The Dangeorus Companions project codes external state support for each armed group targeting a state in the post-1945 period. Besides the dataset, it also includes information on each group including the year founded, objectives, ideational characteristics, states providing support, how support terminates and sources used for coding the information for each group. The groups coded in this dataset are the ones from the UCDP/PRIO Armed Conflict Dataset. The NAG dataset includes both the original UCDP/PRIOgroup codes and a new set of codes. In addition, the start dates for groups are determined not according to violence onset year (the criterion of the UCDP/PRIO dataset) but when there appears a declared name or leadership for a group.
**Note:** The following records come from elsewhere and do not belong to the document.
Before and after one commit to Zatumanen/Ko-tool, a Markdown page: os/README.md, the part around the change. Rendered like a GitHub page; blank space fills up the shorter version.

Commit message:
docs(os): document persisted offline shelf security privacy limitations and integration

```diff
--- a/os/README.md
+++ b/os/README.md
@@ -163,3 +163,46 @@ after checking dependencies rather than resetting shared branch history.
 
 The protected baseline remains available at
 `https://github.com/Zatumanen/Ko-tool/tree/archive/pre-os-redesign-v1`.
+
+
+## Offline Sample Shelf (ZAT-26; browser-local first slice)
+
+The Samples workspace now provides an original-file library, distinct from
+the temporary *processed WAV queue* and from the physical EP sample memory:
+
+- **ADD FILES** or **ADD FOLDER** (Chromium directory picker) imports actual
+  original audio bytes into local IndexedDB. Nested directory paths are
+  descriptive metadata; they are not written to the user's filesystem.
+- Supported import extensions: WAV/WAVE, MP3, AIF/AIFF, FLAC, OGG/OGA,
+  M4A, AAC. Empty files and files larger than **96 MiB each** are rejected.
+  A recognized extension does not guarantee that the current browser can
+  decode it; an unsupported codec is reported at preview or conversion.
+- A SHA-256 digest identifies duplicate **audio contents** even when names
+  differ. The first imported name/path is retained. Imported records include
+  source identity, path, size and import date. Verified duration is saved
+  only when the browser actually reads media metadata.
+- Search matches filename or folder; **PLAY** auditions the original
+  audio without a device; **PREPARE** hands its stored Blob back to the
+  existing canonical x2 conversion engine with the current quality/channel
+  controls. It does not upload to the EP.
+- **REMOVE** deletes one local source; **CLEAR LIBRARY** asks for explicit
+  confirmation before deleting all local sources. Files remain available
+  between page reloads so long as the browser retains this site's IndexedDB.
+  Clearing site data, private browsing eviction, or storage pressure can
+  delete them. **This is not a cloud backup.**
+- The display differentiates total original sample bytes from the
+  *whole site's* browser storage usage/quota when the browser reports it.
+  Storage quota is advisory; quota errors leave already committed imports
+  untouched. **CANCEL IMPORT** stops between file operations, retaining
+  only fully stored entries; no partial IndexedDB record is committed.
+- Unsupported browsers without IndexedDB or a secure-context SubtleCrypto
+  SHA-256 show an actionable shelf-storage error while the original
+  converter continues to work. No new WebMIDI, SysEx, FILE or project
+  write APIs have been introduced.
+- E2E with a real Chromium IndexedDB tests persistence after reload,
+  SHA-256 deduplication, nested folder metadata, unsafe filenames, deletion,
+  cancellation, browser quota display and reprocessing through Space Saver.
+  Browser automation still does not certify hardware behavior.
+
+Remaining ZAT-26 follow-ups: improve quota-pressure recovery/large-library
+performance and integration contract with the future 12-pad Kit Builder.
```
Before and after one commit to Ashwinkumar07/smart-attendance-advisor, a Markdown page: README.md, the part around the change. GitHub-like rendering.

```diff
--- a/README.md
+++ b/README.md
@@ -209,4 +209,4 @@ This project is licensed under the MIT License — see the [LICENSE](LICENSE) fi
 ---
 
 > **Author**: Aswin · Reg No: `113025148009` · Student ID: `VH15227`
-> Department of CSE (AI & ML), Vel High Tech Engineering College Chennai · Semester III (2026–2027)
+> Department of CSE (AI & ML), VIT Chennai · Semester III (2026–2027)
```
The idea is to capture the non-violence years in an effort to find out whether states that are external to an internal conflict contribute to the onset of violence.

The main novelties of the NAG dataset in comparison to existing datasets on external or third party state support torebel groups, such as Third Party Intervention, Nonstate Actor (NSA) dataset and UCDP External Support Data are as follows:

(a) Distinguish between active vs. passive support.
(b) Expand the time span to include all the years between 1945 and 2015.
(c) Specify the ethno-national and religious identity of each group.
(d) Specify the objectives of each group going beyond a dichotomy of whether a group has political and/or territorial claims.

The NAG dataset’s emphasis is on covert support, thus distinguishing it from third party intervention, which is not necessarily covert. The distinction between active and passive support is borrowed from Daniel Byman (2005). Byman defines passive support with three criteria:

(1) Theregime in question itself does not provide assistance but knowingly allows other actors in the country to aid a terrorist group,
(2) Theregime has the capacity to stop this assistance or has chosen not to develop this capacity, and
(3) Often passive support is given by political parties, wealthy merchants, or other actors in society that have no formal affiliation with the government.

The second criterion is not used in the assessment of whether a form of support is active or passive. Rather, the emphasis is on whether a government directly provides assistance to a group or not and within a country. In other words, when making the decisions about support, we looked for some evidence that the government or a political actor or organization that are formally affiliated with the government provide support. We also determined a precision level for the evidence that we used to code support. Furthermore, it is very difficult todetermine whether a regime or leadership knowingly or intentionally allows support. The best bet is to look for hints showing whether government creates direct and indirect channels to aid a NAG. The codebook provides more details for coding criteria and sources used for coding.